Faza over at The Cynical Musician has a really interesting post about the nature of online business to tend toward monopolies (Everything, Everywhere, All the Time). You may have heard the phrase "the internet only wants one of everything" recently, and his post explores that concept.

During a recent hearing on the reprehensible IRFA legislation, debate arose about why there's no other online radio service as popular as Pandora. In light of that discussion, here's a bit from Faza on the difficulties of launching a competitive business on the internet in a market dominated by one company (Pandora in this instance, but it just as easily applies to Amazon, Facebook, and Google):

Once we have someone in this position, there’s very little other businesses can do to compete. They can’t sell something that the established power player isn’t selling, ‘coz he is. They can’t go for geographic advantage because there’s no issue of distance on the internet. They cannot hope to sell when the big guy’s closed, ‘coz he’s always open. Their only hope is either to compete on price, which is a race to the bottom (and one could argue that online everyone’s living in silt as it is) or on purchasing experience, which only becomes a factor if they can match the established player’s prices – tricky if you ain’t got the scale to make it up on.

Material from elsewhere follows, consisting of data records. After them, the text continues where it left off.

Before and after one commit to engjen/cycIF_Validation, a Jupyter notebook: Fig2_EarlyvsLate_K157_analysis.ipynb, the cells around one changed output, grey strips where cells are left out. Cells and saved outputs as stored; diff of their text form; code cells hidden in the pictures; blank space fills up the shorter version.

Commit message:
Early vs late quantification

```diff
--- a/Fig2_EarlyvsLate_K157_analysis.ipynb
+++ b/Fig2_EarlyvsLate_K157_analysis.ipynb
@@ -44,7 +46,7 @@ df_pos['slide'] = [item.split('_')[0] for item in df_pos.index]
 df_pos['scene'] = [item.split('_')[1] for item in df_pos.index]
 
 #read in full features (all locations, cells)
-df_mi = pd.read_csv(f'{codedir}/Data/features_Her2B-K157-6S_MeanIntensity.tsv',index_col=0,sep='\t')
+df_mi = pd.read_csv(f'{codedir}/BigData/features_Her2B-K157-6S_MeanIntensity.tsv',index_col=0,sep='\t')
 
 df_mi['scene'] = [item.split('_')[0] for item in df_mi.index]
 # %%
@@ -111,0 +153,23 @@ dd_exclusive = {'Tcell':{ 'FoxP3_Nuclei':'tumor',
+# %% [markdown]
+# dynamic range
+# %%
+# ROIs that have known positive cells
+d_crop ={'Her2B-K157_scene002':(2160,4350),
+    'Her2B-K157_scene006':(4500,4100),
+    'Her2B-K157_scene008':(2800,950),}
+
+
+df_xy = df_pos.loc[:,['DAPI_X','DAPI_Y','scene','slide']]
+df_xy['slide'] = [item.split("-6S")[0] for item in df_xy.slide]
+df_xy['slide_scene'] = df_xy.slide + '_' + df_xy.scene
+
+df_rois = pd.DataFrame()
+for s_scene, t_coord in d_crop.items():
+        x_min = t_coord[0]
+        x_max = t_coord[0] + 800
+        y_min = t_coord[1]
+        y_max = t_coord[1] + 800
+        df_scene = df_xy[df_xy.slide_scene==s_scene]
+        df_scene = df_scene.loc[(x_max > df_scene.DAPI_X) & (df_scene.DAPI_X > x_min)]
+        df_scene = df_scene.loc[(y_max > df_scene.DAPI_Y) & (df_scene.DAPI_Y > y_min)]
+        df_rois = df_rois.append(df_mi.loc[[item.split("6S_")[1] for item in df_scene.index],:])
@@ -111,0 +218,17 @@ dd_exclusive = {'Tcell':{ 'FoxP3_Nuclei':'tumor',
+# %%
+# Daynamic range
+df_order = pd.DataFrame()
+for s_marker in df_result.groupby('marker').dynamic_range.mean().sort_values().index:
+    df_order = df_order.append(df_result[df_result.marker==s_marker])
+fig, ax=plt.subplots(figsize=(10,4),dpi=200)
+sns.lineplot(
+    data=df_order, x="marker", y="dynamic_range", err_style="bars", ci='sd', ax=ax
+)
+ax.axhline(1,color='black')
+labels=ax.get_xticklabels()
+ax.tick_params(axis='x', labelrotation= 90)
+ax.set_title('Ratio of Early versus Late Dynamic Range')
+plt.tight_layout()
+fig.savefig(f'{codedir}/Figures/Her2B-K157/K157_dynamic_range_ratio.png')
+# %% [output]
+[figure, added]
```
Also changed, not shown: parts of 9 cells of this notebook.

Everything, Everywhere, All the Time at The Cynical Musician